### EXERCISE INPUT:
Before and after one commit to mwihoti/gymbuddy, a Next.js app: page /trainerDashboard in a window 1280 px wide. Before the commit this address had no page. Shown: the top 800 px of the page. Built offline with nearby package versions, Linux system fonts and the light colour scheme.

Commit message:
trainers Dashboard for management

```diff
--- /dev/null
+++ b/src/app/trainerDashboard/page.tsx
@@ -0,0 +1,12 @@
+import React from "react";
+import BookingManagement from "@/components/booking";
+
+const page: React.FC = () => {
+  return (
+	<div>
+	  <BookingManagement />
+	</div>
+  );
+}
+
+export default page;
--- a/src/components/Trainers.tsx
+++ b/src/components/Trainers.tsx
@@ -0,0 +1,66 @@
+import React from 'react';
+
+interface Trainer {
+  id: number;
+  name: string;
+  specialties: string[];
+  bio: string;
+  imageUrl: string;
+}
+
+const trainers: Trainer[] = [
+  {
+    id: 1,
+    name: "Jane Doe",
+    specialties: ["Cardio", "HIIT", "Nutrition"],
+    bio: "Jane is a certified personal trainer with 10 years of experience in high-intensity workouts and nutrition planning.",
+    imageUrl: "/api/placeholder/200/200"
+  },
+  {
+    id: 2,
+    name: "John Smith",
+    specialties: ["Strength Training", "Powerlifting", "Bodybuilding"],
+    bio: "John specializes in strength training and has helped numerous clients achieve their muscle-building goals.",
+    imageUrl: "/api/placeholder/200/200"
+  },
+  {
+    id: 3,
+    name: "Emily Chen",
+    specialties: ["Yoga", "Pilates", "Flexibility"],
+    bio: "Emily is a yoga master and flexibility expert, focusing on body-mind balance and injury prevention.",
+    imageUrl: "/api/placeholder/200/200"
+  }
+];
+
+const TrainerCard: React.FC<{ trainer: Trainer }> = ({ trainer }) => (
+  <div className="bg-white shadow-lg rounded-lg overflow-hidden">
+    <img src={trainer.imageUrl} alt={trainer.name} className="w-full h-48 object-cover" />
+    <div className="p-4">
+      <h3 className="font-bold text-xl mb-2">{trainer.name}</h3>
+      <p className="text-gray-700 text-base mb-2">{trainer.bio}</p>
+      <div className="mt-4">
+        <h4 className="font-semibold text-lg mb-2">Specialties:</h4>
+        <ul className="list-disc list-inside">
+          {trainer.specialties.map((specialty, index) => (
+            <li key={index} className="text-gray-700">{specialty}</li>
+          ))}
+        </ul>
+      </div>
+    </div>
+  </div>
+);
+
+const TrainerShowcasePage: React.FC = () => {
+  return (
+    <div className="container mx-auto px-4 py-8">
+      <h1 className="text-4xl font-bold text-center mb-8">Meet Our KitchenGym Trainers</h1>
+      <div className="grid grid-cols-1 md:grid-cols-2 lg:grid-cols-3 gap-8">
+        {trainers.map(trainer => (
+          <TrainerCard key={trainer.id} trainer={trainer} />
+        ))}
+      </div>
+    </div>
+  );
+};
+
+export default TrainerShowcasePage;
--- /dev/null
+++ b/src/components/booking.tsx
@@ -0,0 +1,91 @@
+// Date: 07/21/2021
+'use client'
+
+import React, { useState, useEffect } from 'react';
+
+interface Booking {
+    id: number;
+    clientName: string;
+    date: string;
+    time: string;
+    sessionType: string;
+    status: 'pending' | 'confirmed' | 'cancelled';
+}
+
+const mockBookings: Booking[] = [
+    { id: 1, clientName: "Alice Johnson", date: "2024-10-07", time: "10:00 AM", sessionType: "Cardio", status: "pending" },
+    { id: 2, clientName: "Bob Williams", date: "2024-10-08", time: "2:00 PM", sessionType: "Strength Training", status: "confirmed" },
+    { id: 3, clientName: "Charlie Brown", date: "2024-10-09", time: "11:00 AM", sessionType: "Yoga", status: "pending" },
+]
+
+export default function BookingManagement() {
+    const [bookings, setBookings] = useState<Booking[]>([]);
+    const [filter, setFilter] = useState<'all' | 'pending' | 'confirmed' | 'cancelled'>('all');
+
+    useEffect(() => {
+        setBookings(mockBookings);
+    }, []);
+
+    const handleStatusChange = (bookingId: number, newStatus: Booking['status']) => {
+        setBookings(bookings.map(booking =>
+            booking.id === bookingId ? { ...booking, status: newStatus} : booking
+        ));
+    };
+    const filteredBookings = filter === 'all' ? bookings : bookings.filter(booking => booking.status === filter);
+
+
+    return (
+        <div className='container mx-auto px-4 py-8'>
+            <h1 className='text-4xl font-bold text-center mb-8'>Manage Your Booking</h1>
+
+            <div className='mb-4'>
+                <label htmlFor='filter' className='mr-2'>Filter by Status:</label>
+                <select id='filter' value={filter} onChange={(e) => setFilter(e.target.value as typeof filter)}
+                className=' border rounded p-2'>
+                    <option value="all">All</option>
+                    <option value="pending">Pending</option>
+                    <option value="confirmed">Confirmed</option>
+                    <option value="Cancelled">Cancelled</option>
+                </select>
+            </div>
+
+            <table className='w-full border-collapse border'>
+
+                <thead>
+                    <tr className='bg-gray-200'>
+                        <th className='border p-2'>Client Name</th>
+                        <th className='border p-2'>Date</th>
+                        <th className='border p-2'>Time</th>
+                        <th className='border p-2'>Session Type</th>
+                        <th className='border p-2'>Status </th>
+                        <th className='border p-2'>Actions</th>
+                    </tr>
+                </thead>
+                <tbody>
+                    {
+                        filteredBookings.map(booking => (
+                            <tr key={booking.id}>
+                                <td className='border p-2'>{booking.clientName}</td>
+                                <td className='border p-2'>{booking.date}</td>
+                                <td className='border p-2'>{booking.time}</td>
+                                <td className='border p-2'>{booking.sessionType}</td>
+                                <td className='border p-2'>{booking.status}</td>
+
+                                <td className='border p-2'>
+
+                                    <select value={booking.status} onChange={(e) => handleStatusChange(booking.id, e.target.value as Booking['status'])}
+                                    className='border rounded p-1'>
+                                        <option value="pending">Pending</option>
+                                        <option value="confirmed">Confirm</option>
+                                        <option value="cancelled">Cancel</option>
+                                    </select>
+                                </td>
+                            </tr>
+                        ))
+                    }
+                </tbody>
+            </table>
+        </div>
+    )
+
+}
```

### YOUR INSTRUCTIONS:
If a line in the entries above includes "React", count it; report the total alone.

### REPLY TO THE TASK:
6